Before the Deepak was grounded, it took 80 hours of basic training on that aircraft before selected cadets --- only those found fit to become fighter pilots --- graduated to the Kiran Mark 1. The third stage of training was on the Kiran Mark-2; which the Hawk Advanced Jet Trainer (AJT) is gradually replacing. After those three stages of training, IAF pilots graduated to the frontline fighters that they would fly into battle.
“Conducting basic training on a jet aircraft is risky”, admitted a senior IAF decision-maker to Business Standard. “But what choice do we have? The air force must have pilots to fly its planes.”
In fact, the IAF has several good choices, but all of them are some time away. To replace the “Stage-1” Deepak trainer, the MoD has approved the fast-track purchase of 75 aircraft from the global market. Requests for Proposals (RfPs) have gone out to ten aircraft manufacturers. The hot contenders include the Pilatus PC-21 (Switzerland); Embraer Tucano (Brazil); and the Grob (Germany). Bids are due before 14th April, but the aircraft will be delivered only by 2013-14.
For “Stage-2” training, i.e. to replace the Kiran Mark-1, HAL is developing an Intermediate Jet Trainer (IJT), the Sitara. The IAF is pleased with the prototype, and has ordered a limited series production of 12 aircraft. Eventually, the air force plans to buy 73 Sitaras, but it will take at least 3-4 years before it is available in the numbers needed for organised training.
Finally, for the “Stage-3” training, the Hawk should have been available in large enough numbers by now. But production delays at HAL, accompanied by a blame-game between HAL and the Hawk’s vendor, BAE Systems, has meant that just 29 Hawks have entered service against the scheduled induction of 44 Hawks by now.

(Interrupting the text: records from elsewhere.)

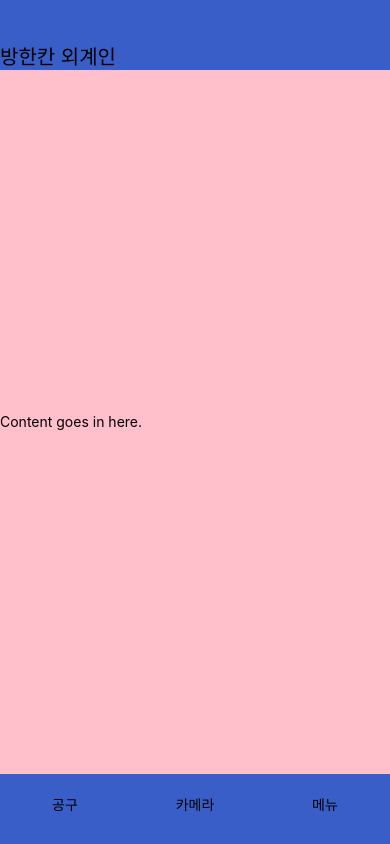
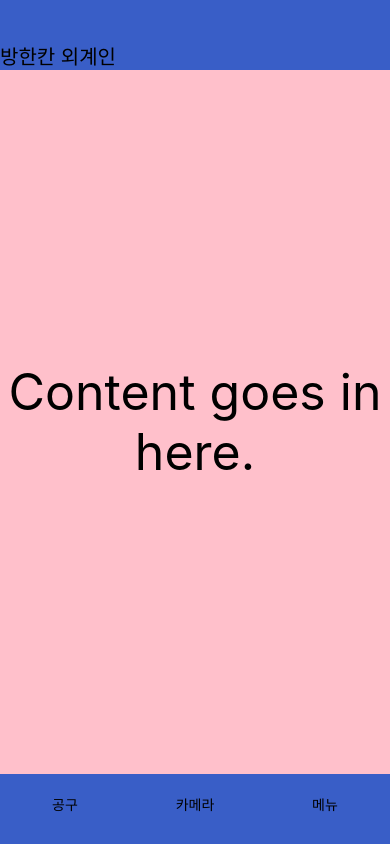
Before and after one commit to slrrla/ver1, a React Native app in the folder alien1/: screen / in a window 390 px wide. Built offline with nearby package versions, Linux system fonts and the light colour scheme.

Commit message:
Update App.js

```diff
--- a/alien1/App.js
+++ b/alien1/App.js
@@ -11,7 +11,7 @@ export default function App() {
         <Text style= {styles.TextTitle}>방한칸 외계인</Text>
       </View>
       <View style = {styles.Content}>
-        <Text>Content goes in here.</Text>
+        <Text style = {styles.Text}>Content goes in here.</Text>
       </View>
       <View style = {styles.ToolBar}>
         <View style = {styles.Tools}>
```
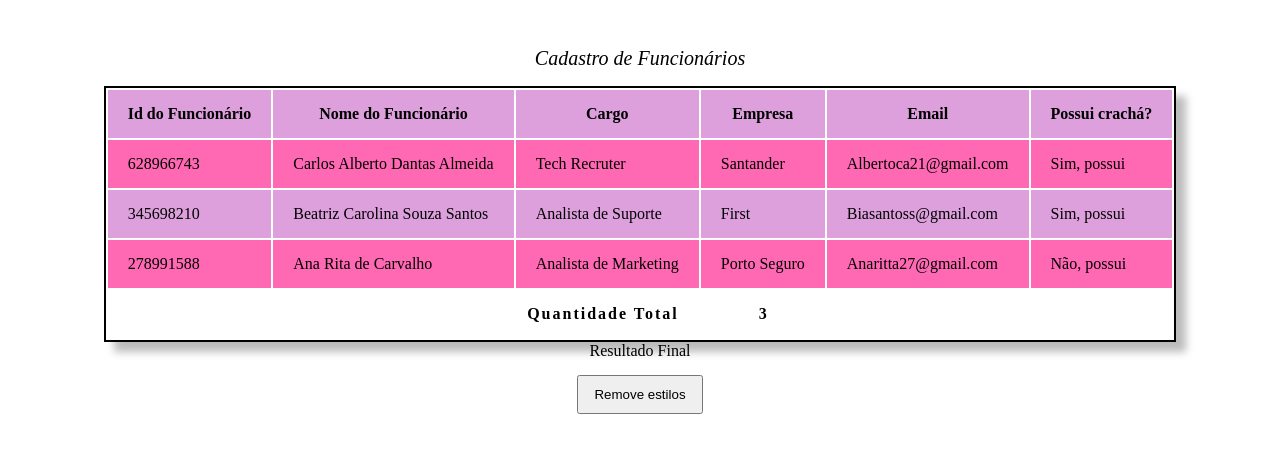
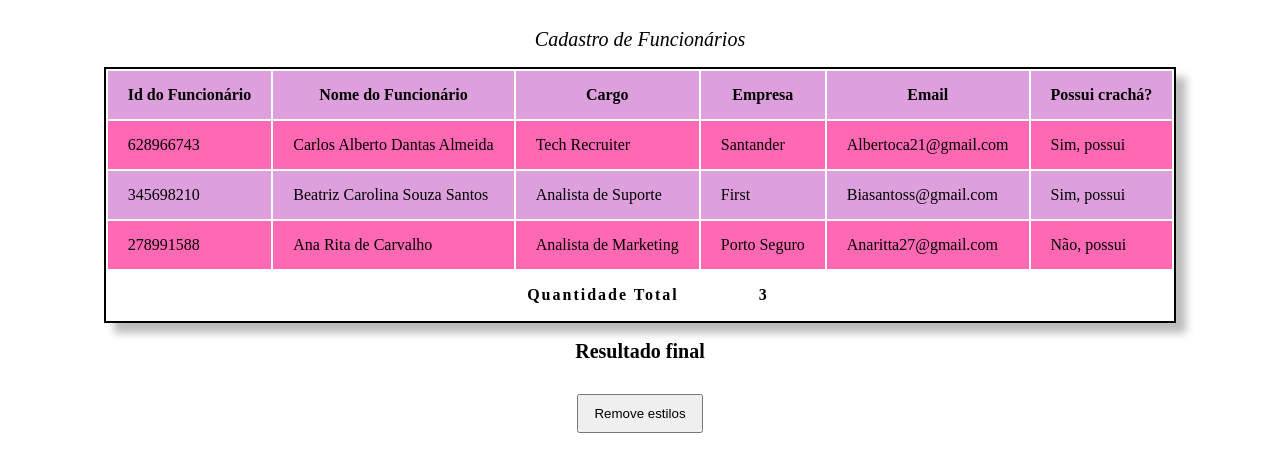
Before and after one commit to HelenCristina19/Tabela_de_Cadastros, a plain HTML site: page index.html in a window 1280 px wide. Shown: the part 241-712 px from the top of the page. Drawn offline with Linux system fonts and the light colour scheme.

Commit message:
Alterações no style e index

```diff
--- a/style.css
+++ b/css/style.css
@@ -62,3 +62,8 @@ button {
     padding: 10px 15px;
     margin: 15px
 }
+
+.subtitle-page{
+    margin-bottom: 1rem;
+    font-size: 15pt;
+}
--- a/index.html
+++ b/index.html
@@ -4,7 +4,7 @@
     <meta charset="UTF-8">
     <meta http-equiv="X-UA-Compatible" content="IE=edge">
     <meta name="viewport" content="width=device-width, initial-scale=1.0">
-    <link rel="stylesheet" href="style.css" id="linkEstilos">
+    <link rel="stylesheet" href="./css/style.css" id="linkEstilos">
     <title>Tabela</title>
 
 </head>
@@ -28,7 +28,7 @@
         <tr>
             <td>628966743</td>
             <td>Carlos Alberto Dantas Almeida</td>
-            <td>Tech Recruter</td>
+            <td>Tech Recruiter</td>
             <td>Santander</td>
             <td>Albertoca21@gmail.com</td>
             <td>Sim, possui</td>
@@ -57,7 +57,9 @@
         </tr>
        </tfoot>
     </table>
-    <caption>Resultado Final</caption>
+    <div>
+        <h2 class="subtitle-page">Resultado final</h2>
+    </div>
 
     <button type="button" id="botaoEstilo">Remove estilos</button>
     <script>
```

A much needed strategy for training IAF pilots has now become clear. Before the trainers to implement this plan are obtained, several years of makeshift training lie ahead for the air force.